Greta has been open about having Asperger’s Syndrome, even referring to it as her “superpower.” Individuals with Asperger’s syndrome, a form of high-functioning autism, perform better than average in science, math and engineering, which may explain their higher proportion among Silicon Valley computer engineers. But people with Asperger’s are less aware of social norms, which can often make life difficult to navigate.
In Greta, this combination has resulted in a keen awareness of the patterns of climate change and a fierce lack of hesitation about warning the world about their dangers.

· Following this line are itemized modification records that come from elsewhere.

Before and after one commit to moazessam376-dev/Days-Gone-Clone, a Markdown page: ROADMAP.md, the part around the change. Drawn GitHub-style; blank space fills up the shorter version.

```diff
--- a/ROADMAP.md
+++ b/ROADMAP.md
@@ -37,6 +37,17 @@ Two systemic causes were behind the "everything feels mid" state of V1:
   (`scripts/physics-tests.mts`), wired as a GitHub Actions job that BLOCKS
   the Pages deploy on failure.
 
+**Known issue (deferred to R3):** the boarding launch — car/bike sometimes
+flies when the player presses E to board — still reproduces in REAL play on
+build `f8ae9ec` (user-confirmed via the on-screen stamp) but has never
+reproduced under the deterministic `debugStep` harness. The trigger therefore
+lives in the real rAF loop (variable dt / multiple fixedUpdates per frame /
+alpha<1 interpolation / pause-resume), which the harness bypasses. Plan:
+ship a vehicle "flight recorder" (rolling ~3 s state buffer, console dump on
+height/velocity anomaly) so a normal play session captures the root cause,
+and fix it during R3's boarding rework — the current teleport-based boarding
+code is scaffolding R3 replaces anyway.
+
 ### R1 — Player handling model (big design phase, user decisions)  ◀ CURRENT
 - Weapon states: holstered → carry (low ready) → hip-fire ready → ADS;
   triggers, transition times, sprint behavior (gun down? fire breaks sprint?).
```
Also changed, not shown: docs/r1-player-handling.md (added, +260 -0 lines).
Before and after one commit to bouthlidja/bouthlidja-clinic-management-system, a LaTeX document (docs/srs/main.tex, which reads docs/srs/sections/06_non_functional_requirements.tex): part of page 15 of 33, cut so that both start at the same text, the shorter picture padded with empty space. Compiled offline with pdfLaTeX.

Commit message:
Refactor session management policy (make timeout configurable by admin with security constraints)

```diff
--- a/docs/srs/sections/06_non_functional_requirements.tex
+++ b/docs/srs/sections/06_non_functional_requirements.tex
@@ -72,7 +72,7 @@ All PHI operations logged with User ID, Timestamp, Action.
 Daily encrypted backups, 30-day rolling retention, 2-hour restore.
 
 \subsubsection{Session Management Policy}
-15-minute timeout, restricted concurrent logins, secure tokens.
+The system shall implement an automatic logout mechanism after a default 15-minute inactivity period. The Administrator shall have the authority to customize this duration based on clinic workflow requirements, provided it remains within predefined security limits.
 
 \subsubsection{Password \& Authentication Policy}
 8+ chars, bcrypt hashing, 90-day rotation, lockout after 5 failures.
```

For those of us without Asperger’s, social convention can allow us to rationalize our behaviors in ways that are irrational, that ignore facts. Our social awareness makes it difficult to challenge the status quo, and we may go like lemmings into the sea. We are not supposed to travel by solar-powered boat across the Atlantic as Greta did; we are not supposed to talk about climate change the way Greta does.
Some have criticized Greta and other climate advocates as impolite, alarmist or worse. Michael Knowles, a guest on Fox News’ “The Story,” went so far as calling Greta “a mentally ill Swedish child,” repeatedly referring to her as “mentally ill.” What he and others get wrong is that Asperger’s syndrome, under circumstances when the status quo is irrational, can be an advantage.
Listening to Greta, I have pangs of guilt. My wife and I mostly do the right things. We live near work, drive electric cars and work to improve our house’s energy efficiency. We teach our children to turn off the lights. Still, making the right decisions can be difficult, since my wife’s family lives on the East coast. Only recently, we have decided to limit trips by airplane, and to buy carbon credits if we need to fly.
I also feel guilty that I have not been more outspoken. I feel angry watching neighbors driving around town, rarely with a second passenger, in gas guzzling, extra long SUVs. I tell myself it would be socially inappropriate to say something. Who am I to throw stones?
In other words, I have hesitated to point out what might upset the neighbors. Most of us would not hesitate to call 911 if someone was dumping toxic sludge in a public place that might harm the community. Because of social norms about climate change, we often remain in denial, or just silent, about threats to public health. “For more than 30 years the science has been crystal clear,” Greta said. “How dare you continue to look away!”
Children see with fresh eyes, and my patients have helped me see that climate change can cause not only physical harm but psychological harm. Many times, I have heard children express worries about climate change which keep them up at night. Two adolescents have expressed concern about climate refugees and whether strangers would take them in if their own communities became uninhabitable.
One patient has continued to grieve for the past year, since a wildfire took his family home, his entire town and the lives of many neighbors. I, too, have struggled with sadness, anger and fear in accepting the scope of ecological changes. Yet awareness of climate change and its consequences is a sign not of mental illness but of mental strength.
As the Kincade wildfire devastated Sonoma County, I began to notice that neighbors have begun discussing climate change with less hesitation. In the meantime, two grassfires broke out near the edges of Briones regional park, one near my high school, another just down the road from John Muir’s house. Despite high winds, fire departments were able to put out these fires but not before several homes burned. Before going to bed, the smoke having blown away and an enforced blackout darkening the neighborhood, I stepped outside, where I saw the stars and constellations with unusual clarity.
Greta is right, and we need to listen. The scientists are right, and the children, too. I hope that our fog of denial will lift, that the smoke continues to clear, revealing the facts. If we do not take immediate action, many more Edens will be destroyed. Ray Hearey grew up in the East Bay and is a child and adolescent psychiatrist in Orinda.